Exhibit honoring Holocaust survivor Eva Kor opens in downtown Indianapolis
The Indiana Historical Society (IHS)’s newest exhibit, Eva Kor from Auschwitz to Indiana, opens March 12 at the Eugene and Marilyn Glick Indiana History Center, located at 450 W. Ohio St. in downtown Indianapolis.
We got a preview of the exhibit which tells the remarkable story of Eva Mozes Kor, who survived Auschwitz as a child and the experiments of Dr. Joseph Mengele, and grew up to be one of the most influential Holocaust educators and activists in the world.

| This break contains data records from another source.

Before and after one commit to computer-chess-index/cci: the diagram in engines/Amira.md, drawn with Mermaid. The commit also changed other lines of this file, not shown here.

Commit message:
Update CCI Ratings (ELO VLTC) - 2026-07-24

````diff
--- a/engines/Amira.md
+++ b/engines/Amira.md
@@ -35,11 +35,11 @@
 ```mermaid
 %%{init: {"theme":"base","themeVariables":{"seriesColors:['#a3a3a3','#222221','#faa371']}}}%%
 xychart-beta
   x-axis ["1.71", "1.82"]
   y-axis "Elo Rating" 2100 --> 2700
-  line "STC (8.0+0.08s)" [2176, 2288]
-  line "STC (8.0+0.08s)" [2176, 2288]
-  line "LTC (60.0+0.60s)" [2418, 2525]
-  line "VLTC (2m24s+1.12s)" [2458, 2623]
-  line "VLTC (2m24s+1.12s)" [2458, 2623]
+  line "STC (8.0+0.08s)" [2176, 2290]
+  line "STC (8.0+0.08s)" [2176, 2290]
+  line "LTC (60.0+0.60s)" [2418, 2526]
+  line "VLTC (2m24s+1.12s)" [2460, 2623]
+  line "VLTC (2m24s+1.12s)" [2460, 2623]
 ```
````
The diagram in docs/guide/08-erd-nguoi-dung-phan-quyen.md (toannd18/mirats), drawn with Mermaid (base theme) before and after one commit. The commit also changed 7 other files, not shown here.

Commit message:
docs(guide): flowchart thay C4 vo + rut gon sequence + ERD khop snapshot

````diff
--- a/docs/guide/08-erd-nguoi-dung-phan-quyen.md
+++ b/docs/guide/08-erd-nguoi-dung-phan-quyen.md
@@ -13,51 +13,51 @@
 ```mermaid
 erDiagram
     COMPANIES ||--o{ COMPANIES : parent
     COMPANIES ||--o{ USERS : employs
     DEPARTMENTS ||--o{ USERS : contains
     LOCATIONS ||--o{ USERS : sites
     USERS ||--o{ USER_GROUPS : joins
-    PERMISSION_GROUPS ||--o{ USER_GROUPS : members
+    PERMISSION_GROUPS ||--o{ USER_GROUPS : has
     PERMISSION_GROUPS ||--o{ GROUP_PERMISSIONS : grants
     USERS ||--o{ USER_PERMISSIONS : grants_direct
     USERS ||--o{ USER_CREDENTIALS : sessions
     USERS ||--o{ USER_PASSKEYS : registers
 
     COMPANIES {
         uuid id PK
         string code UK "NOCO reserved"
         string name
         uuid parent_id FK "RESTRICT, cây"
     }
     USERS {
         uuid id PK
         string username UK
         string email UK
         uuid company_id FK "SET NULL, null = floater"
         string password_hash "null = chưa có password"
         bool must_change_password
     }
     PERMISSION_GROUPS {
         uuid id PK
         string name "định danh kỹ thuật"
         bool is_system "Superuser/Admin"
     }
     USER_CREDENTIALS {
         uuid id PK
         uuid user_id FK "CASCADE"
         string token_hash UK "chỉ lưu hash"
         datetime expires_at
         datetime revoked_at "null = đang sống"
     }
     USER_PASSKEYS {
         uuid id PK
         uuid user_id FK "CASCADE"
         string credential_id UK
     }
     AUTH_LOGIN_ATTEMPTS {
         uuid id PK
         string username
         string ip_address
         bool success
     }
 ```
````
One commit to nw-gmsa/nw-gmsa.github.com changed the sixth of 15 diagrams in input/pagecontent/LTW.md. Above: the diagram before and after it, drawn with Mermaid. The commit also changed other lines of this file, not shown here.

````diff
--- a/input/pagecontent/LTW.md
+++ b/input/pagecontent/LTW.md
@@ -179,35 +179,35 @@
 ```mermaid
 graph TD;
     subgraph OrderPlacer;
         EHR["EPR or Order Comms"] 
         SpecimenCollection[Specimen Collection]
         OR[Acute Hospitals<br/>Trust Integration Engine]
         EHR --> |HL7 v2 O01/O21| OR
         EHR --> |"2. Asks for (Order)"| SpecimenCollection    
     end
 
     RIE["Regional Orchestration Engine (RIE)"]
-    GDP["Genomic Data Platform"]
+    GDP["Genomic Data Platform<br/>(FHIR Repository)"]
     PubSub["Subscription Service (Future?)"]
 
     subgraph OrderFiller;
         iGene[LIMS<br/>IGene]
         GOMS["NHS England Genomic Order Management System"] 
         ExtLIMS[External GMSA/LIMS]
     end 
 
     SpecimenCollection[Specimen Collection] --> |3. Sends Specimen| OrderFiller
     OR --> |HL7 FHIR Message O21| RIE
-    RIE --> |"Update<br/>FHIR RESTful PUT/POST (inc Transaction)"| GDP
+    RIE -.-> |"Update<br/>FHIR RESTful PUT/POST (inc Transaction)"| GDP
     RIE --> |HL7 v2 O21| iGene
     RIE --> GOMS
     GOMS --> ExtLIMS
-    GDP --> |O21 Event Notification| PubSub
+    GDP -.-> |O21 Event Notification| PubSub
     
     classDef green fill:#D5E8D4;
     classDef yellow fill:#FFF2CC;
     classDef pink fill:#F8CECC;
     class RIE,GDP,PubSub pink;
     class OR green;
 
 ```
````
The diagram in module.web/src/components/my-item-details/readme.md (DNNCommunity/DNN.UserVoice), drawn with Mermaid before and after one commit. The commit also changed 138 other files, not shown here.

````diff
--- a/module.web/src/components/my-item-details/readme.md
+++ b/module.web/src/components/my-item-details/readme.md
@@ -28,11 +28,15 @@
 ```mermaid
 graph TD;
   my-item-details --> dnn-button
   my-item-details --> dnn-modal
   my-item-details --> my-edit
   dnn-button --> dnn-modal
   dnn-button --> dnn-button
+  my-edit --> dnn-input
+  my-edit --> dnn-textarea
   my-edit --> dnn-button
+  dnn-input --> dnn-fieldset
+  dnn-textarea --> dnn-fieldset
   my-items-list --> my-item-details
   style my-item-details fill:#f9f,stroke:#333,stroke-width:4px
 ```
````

She launched a global manhunt for Mengele, organized other survivors, and educated millions about what happened during the Holocaust and about her vision of empowerment and forgiveness.
“The core of Eva’s story is how she dealt with the experience of going through the holocaust,” said the President and CEO of the Indiana Historical Society, Jody Blankenship as he showed us the exhibit. “What I think is more important is after that, how she came to terms with that experience and how she became an advocate to say the Holocaust occurred and these were the atrocities that happened, but then how she dealt with it and the journey to forgiveness.”
The exhibit features both unique content and technology. For instance, there is a virtual reality experience in which visitors are able to visit Auschwitz.
“While you’re here in the exhibit, you’re able to put on the Oculus goggles and take a tour of Auschwitz,” said Blankenship.
“That was something that she did regularly was go to Auschwitz and give tours,” said director of exhibitions research Daniel Gonzales. “This preserves that story in probably the closest way you can do.”
Though Eva Kor is now gone, the new exhibit allows her to continue shining a light on darkened corners of history that might otherwise be forgotten?